**WORK ITEM:** Go through the listing below and show each line that has the word "Gemini".

[[ PROVIDED RECORDS open ]]

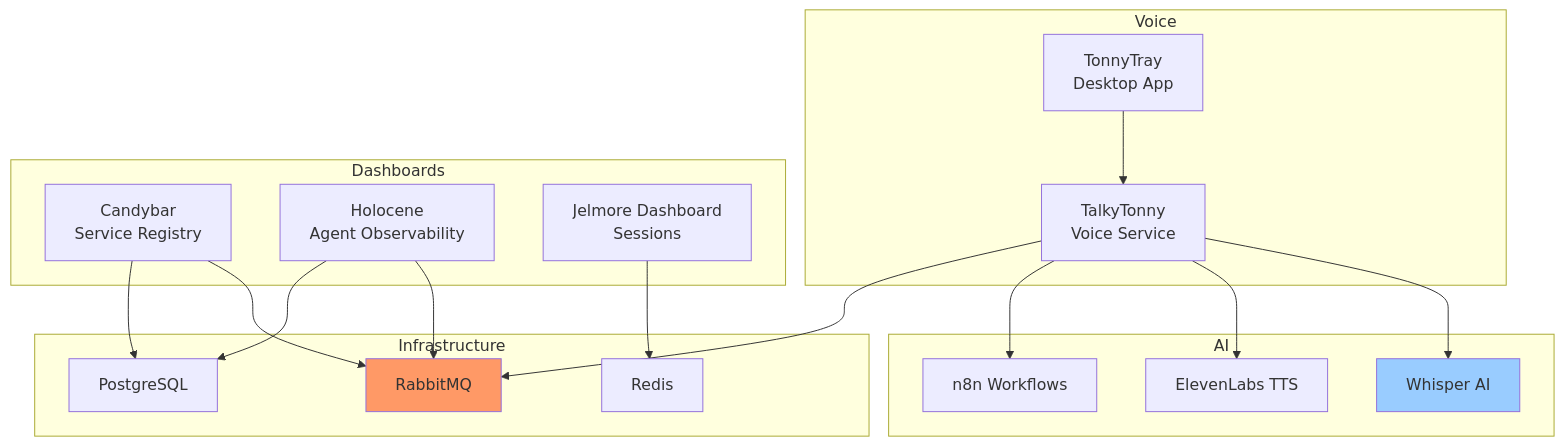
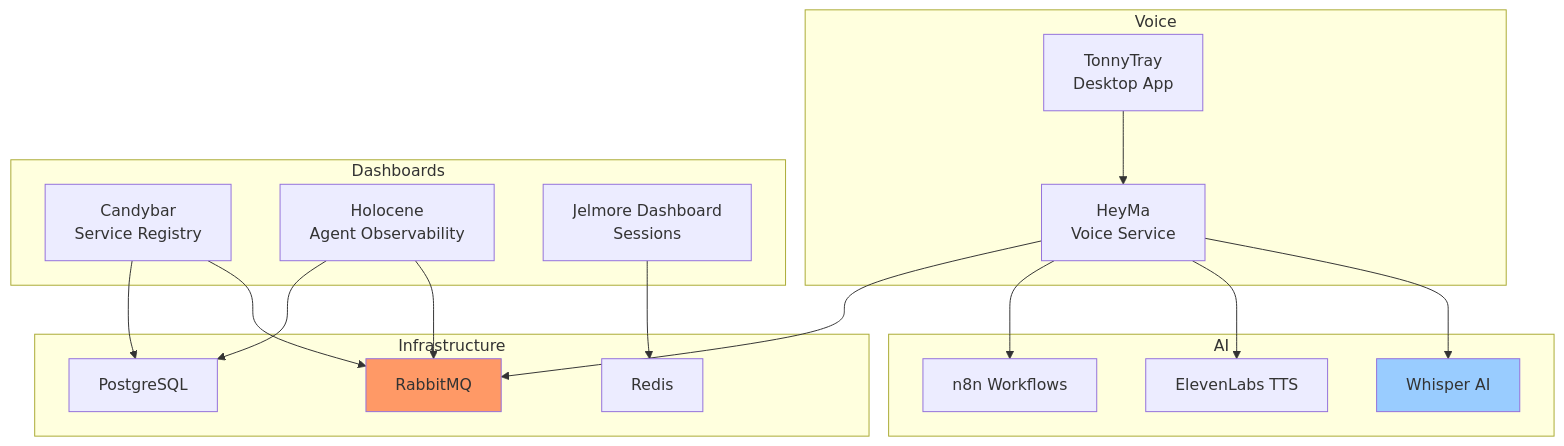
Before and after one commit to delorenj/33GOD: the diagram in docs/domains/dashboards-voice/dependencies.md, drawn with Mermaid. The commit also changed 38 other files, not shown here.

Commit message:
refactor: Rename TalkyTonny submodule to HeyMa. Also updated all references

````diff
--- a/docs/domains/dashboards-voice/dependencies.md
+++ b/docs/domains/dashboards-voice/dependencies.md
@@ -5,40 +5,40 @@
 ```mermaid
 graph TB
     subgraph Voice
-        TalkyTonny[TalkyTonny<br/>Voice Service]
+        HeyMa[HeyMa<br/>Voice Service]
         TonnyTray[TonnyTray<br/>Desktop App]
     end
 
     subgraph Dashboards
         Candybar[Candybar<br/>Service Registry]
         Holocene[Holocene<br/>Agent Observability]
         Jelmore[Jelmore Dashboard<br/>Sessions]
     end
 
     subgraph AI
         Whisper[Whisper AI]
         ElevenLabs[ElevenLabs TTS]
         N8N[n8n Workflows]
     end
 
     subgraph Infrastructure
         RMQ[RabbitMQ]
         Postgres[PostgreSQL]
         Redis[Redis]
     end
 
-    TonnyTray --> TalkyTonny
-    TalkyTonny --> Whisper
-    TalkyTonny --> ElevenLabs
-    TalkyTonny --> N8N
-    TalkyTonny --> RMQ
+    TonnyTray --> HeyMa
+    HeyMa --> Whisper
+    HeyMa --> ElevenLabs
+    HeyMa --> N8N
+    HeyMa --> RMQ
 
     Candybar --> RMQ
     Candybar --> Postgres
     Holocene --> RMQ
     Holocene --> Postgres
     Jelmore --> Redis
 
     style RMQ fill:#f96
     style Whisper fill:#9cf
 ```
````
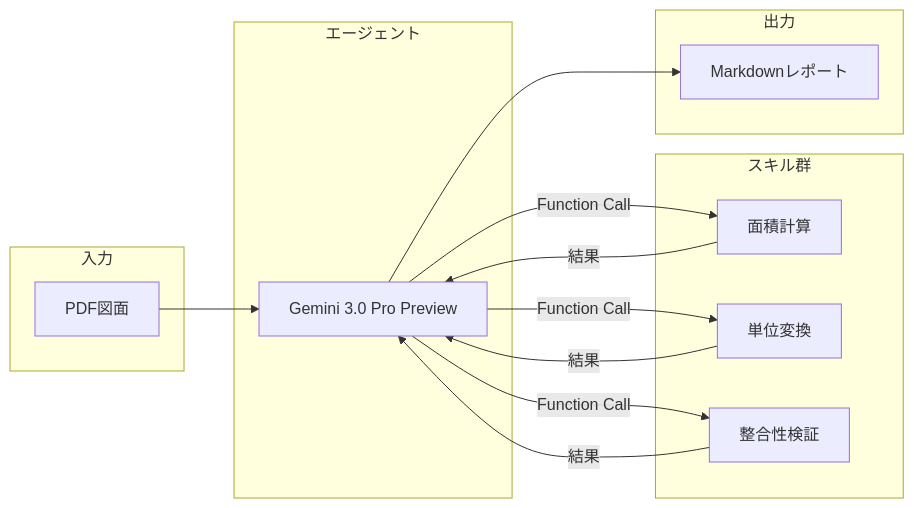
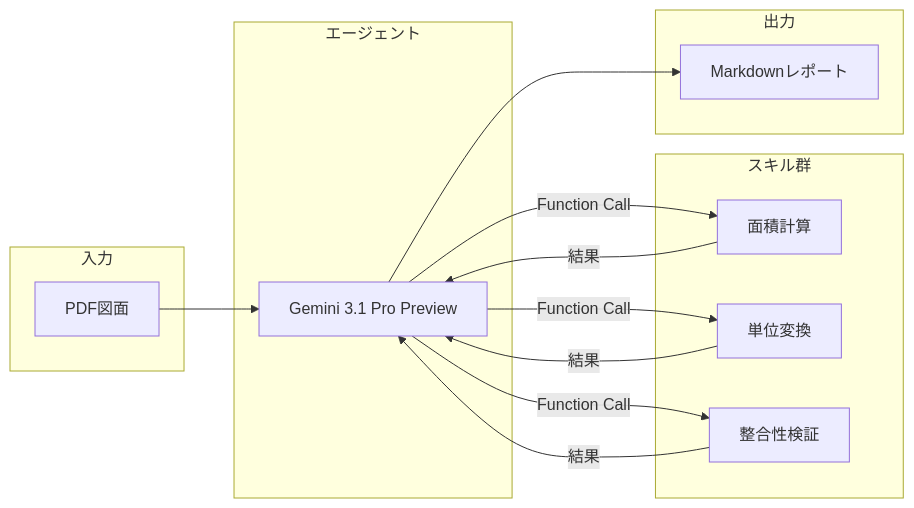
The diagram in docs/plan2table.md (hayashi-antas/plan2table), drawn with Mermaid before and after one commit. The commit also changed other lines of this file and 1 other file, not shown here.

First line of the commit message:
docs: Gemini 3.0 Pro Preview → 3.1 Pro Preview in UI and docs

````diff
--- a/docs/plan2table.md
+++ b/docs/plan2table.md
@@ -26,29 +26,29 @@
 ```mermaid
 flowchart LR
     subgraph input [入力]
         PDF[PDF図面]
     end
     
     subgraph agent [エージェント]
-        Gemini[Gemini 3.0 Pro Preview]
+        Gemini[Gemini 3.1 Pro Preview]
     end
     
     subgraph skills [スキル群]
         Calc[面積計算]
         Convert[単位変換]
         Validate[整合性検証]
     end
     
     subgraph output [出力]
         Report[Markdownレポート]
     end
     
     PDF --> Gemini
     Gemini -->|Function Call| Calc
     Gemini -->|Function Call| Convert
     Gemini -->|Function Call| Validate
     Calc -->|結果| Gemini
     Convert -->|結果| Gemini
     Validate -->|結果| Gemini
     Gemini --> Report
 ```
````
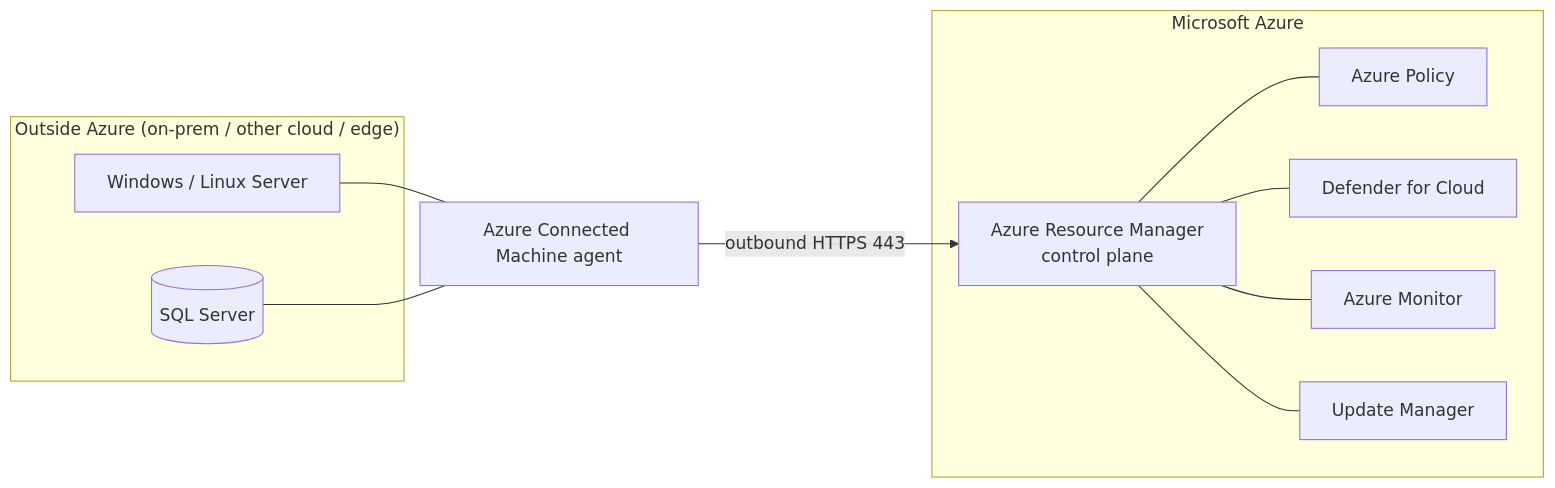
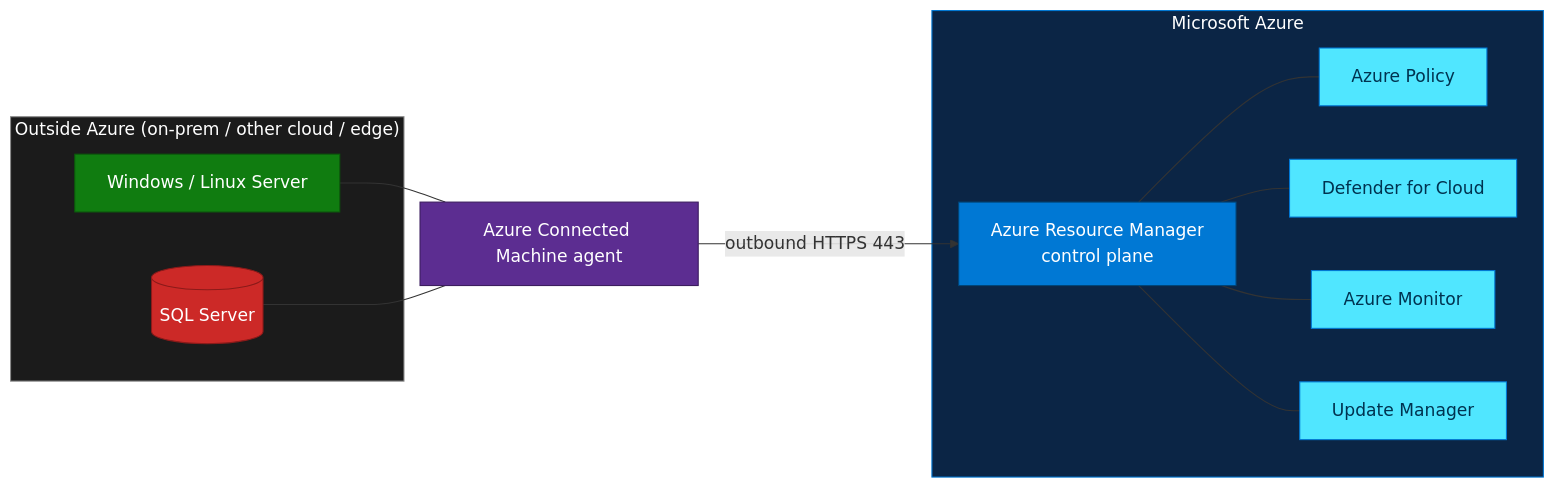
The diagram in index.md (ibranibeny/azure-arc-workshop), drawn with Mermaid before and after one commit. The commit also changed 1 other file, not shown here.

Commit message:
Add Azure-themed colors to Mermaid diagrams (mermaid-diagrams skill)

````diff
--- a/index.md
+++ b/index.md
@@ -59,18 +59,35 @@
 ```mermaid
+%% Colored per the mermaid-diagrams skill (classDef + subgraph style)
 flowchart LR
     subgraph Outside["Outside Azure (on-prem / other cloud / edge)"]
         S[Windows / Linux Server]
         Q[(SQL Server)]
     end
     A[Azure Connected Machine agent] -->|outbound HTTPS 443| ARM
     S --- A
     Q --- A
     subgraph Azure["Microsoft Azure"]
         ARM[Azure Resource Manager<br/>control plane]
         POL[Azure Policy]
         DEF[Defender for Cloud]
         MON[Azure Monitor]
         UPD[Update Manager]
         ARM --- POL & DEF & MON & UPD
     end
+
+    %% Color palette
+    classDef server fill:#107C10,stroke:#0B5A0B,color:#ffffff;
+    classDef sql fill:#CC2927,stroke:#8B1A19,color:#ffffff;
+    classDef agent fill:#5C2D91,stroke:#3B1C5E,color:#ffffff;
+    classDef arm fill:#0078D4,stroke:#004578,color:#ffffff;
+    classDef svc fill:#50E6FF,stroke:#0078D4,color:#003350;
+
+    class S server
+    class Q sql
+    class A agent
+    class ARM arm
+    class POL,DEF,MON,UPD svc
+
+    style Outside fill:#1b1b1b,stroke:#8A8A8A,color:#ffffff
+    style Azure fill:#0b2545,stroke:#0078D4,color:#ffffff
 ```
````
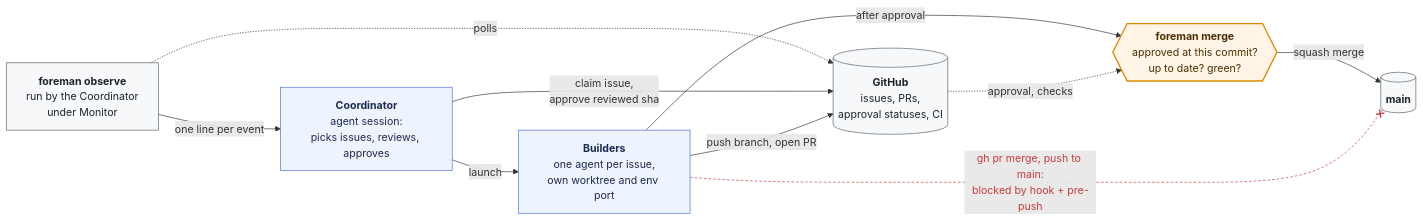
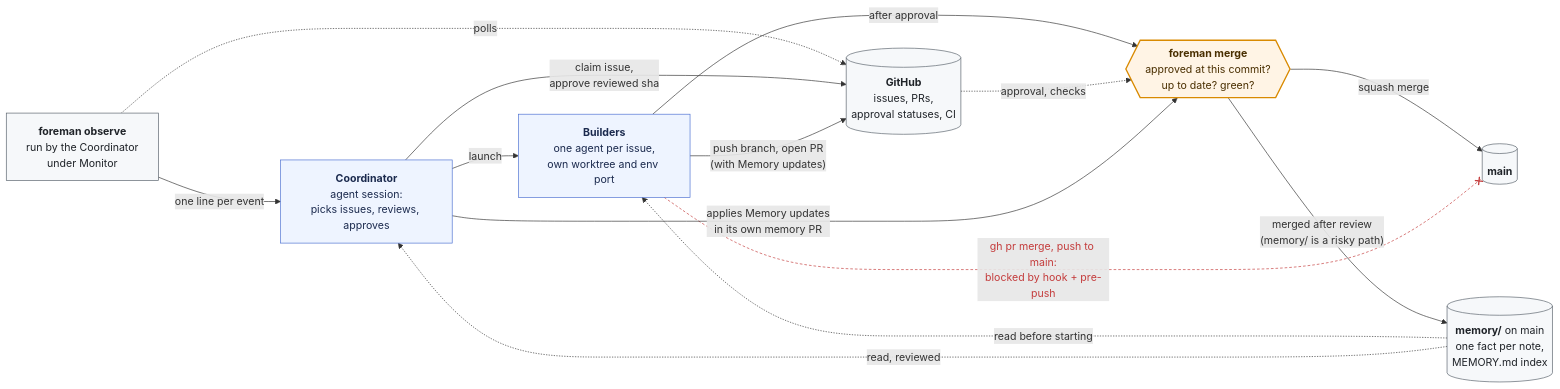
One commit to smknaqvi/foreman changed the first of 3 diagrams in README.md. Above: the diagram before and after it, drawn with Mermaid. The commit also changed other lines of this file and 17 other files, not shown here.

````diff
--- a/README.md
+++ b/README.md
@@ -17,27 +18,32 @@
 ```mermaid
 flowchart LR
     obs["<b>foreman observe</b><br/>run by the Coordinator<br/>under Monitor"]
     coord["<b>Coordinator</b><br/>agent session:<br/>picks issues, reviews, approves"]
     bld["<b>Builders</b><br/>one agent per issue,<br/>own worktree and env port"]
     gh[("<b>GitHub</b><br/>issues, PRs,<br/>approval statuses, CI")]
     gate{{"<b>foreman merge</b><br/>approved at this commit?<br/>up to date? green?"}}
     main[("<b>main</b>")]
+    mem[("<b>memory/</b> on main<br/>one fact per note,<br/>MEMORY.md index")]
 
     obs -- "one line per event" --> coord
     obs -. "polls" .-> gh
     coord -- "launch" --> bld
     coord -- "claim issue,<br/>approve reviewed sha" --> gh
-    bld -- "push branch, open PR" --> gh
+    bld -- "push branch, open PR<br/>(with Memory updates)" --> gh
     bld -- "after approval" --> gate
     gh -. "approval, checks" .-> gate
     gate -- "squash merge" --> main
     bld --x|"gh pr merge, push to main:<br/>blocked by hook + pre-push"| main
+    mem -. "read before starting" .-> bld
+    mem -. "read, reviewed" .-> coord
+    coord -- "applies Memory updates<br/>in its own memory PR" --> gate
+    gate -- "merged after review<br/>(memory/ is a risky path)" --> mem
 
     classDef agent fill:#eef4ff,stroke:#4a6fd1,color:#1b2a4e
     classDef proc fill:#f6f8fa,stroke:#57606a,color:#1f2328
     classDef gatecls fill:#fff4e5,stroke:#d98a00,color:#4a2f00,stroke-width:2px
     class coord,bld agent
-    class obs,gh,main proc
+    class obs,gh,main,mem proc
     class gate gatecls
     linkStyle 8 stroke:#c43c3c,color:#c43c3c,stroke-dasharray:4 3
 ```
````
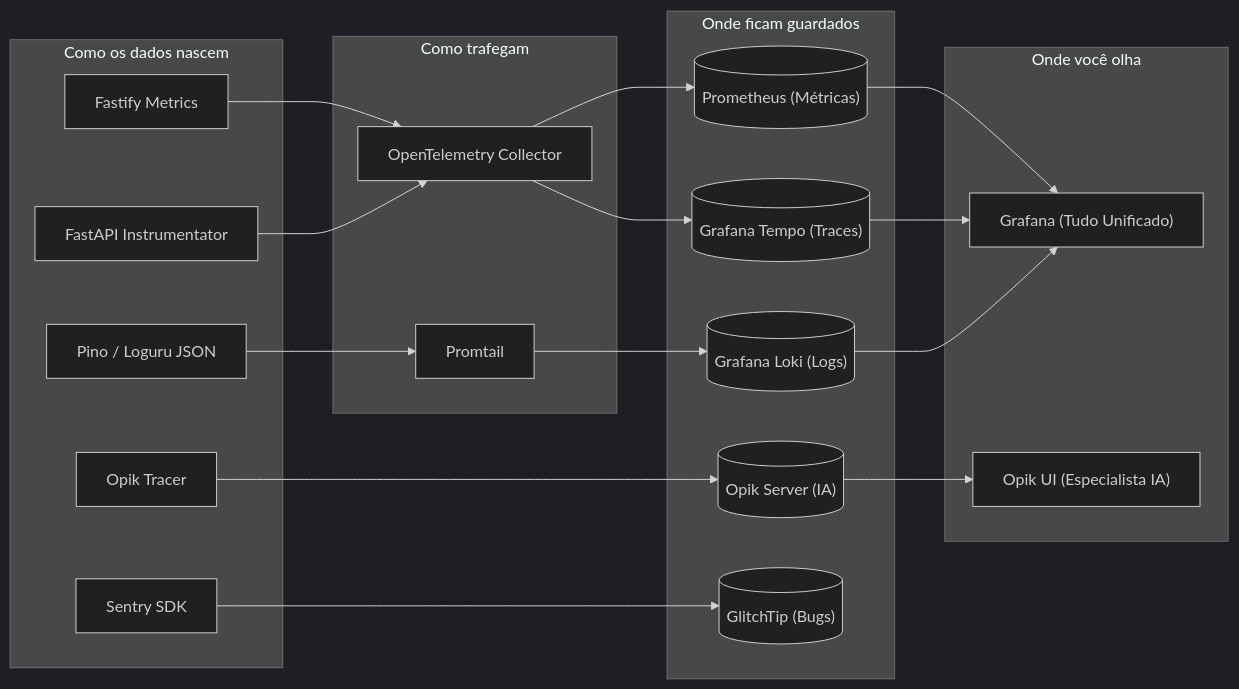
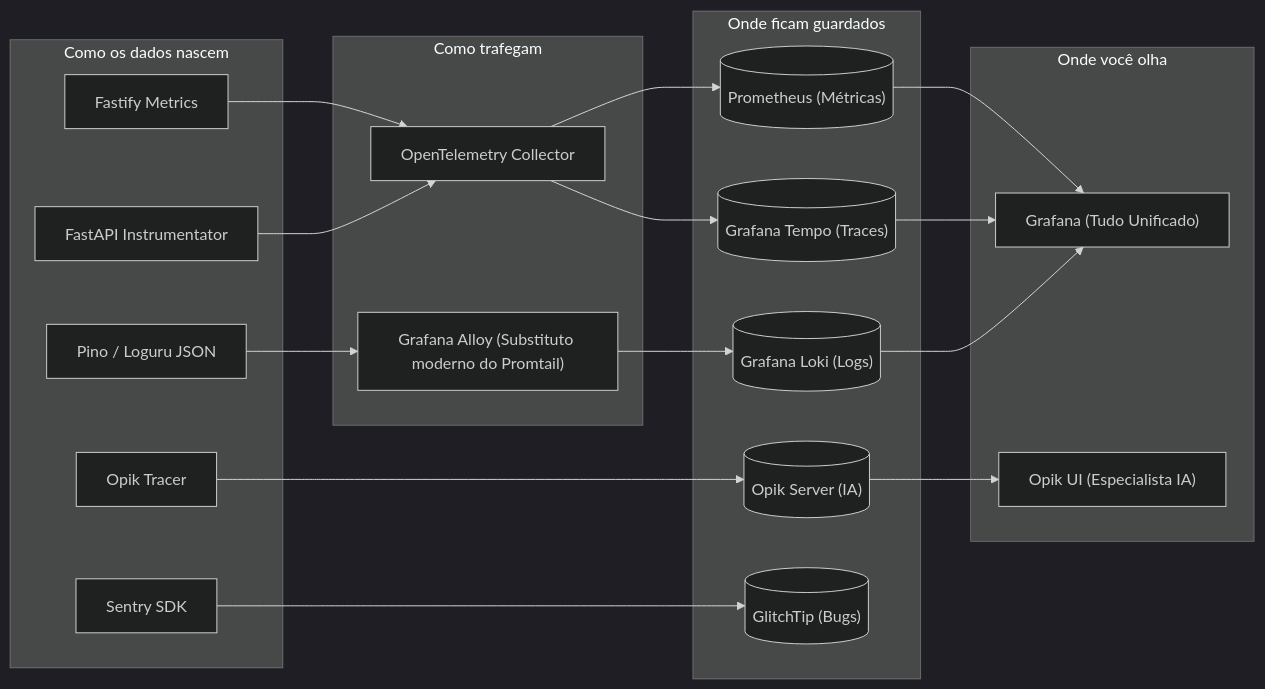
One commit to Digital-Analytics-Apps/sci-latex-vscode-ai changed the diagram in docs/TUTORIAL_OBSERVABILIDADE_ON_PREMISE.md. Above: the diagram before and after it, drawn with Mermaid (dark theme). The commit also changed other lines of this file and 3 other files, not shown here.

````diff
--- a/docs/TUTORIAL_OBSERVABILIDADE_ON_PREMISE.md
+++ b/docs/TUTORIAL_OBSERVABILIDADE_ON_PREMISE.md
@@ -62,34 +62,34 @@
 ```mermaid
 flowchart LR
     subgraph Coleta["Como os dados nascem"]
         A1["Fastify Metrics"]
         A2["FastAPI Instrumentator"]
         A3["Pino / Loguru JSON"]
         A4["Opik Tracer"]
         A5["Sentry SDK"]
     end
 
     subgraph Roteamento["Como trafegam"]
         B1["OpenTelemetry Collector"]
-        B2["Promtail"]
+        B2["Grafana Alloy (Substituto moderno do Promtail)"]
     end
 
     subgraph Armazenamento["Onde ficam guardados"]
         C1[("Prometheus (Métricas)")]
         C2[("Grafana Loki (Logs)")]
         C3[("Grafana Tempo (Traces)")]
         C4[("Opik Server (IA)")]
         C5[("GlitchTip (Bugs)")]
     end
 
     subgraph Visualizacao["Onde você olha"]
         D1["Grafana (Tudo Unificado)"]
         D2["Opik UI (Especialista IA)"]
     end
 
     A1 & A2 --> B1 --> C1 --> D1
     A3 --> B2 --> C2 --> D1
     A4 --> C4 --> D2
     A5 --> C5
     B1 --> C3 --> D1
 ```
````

[[ PROVIDED RECORDS closed ]]

**ANSWER BOX:**
docs: Gemini 3.0 Pro Preview → 3.1 Pro Preview in UI and docs
-        Gemini[Gemini 3.0 Pro Preview]
+        Gemini[Gemini 3.1 Pro Preview]
     PDF --> Gemini
     Gemini -->|Function Call| Calc
     Gemini -->|Function Call| Convert
     Gemini -->|Function Call| Validate
     Calc -->|結果| Gemini
     Convert -->|結果| Gemini
     Validate -->|結果| Gemini
     Gemini --> Report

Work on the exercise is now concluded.